**Task item**
Check every line of the entries for "进而引发强劲的风", and copy the lines that hold it.
- Opening Delimiter -
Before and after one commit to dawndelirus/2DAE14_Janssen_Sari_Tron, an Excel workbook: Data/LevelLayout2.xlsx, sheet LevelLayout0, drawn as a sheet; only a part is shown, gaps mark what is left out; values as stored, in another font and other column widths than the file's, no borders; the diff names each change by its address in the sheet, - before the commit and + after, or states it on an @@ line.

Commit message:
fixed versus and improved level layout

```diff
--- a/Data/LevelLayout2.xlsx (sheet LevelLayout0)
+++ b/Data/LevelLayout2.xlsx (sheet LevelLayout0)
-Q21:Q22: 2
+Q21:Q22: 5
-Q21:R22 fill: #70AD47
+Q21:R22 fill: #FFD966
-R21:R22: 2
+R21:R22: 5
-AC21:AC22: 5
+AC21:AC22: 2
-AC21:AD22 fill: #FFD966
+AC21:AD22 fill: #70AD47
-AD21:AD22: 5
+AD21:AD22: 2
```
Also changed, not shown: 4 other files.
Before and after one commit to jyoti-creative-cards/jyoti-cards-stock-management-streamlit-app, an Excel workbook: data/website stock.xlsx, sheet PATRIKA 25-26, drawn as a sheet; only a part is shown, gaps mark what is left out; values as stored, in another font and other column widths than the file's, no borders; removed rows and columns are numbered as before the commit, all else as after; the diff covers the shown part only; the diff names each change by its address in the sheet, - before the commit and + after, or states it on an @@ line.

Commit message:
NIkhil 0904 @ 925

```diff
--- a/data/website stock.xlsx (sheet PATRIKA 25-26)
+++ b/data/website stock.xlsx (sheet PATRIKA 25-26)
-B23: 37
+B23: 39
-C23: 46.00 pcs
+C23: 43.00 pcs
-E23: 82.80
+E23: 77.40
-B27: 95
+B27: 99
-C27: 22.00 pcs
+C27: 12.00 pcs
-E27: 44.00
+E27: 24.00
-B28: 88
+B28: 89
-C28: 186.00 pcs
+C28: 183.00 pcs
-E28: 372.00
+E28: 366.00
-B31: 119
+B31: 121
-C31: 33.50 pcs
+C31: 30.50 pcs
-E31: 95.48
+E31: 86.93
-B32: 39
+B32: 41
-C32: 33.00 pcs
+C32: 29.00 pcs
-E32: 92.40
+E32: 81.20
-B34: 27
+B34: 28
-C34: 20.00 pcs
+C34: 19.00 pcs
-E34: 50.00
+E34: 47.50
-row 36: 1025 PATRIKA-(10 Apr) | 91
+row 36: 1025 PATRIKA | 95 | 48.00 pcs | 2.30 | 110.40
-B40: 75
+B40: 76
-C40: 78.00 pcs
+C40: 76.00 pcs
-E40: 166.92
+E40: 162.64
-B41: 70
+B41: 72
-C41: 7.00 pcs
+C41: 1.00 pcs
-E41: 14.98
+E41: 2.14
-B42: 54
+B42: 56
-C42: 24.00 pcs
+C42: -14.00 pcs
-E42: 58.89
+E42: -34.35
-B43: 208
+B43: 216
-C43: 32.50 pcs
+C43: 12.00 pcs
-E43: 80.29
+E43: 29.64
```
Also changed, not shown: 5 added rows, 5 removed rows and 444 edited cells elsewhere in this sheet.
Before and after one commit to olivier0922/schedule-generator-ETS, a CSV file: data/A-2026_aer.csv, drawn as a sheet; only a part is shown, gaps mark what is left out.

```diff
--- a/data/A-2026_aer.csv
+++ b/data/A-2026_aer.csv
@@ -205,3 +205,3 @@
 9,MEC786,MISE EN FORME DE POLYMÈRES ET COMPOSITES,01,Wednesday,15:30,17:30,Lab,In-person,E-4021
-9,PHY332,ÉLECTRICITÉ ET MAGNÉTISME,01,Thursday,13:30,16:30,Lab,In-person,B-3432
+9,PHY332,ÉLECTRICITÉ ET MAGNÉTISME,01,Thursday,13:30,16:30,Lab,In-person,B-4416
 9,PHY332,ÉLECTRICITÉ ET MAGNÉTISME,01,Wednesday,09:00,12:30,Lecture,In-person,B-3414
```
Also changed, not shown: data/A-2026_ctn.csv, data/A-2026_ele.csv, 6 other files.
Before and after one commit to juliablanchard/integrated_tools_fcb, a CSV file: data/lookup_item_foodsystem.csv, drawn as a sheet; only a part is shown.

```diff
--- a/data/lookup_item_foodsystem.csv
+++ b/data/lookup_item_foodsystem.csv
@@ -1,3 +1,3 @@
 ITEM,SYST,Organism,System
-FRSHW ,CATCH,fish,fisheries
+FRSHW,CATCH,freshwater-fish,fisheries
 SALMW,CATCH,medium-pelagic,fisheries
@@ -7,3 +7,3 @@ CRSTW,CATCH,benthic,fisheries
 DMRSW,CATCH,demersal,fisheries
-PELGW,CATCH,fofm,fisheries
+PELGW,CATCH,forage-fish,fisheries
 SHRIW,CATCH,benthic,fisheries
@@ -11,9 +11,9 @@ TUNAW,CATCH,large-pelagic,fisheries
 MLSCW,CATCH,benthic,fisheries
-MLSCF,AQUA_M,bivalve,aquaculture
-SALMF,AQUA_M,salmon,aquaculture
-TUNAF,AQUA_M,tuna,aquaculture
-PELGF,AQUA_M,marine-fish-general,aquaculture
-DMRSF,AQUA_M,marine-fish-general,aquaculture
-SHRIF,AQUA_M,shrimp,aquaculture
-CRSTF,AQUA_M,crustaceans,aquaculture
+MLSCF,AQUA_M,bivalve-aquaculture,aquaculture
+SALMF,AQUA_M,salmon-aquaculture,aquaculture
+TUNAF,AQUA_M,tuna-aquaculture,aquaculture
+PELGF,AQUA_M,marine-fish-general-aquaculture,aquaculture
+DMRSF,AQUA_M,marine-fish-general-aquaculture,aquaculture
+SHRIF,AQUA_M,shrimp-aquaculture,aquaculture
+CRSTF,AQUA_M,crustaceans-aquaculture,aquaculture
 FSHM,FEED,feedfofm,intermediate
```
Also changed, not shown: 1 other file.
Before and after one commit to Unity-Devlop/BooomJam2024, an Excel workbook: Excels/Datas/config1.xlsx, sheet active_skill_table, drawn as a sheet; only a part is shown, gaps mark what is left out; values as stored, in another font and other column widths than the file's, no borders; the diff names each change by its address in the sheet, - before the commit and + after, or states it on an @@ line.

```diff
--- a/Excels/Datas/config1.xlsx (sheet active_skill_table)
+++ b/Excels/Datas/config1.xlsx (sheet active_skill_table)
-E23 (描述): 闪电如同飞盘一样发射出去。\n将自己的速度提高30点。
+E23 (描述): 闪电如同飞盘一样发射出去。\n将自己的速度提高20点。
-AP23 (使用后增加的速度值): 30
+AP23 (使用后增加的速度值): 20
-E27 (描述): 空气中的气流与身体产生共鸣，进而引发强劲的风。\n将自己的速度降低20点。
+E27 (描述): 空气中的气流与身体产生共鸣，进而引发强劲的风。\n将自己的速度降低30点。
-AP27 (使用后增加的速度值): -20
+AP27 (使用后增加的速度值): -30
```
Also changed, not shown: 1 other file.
- Closing Delimiter -
**Final answer**
-E27 (描述): 空气中的气流与身体产生共鸣，进而引发强劲的风。\n将自己的速度降低20点。
+E27 (描述): 空气中的气流与身体产生共鸣，进而引发强劲的风。\n将自己的速度降低30点。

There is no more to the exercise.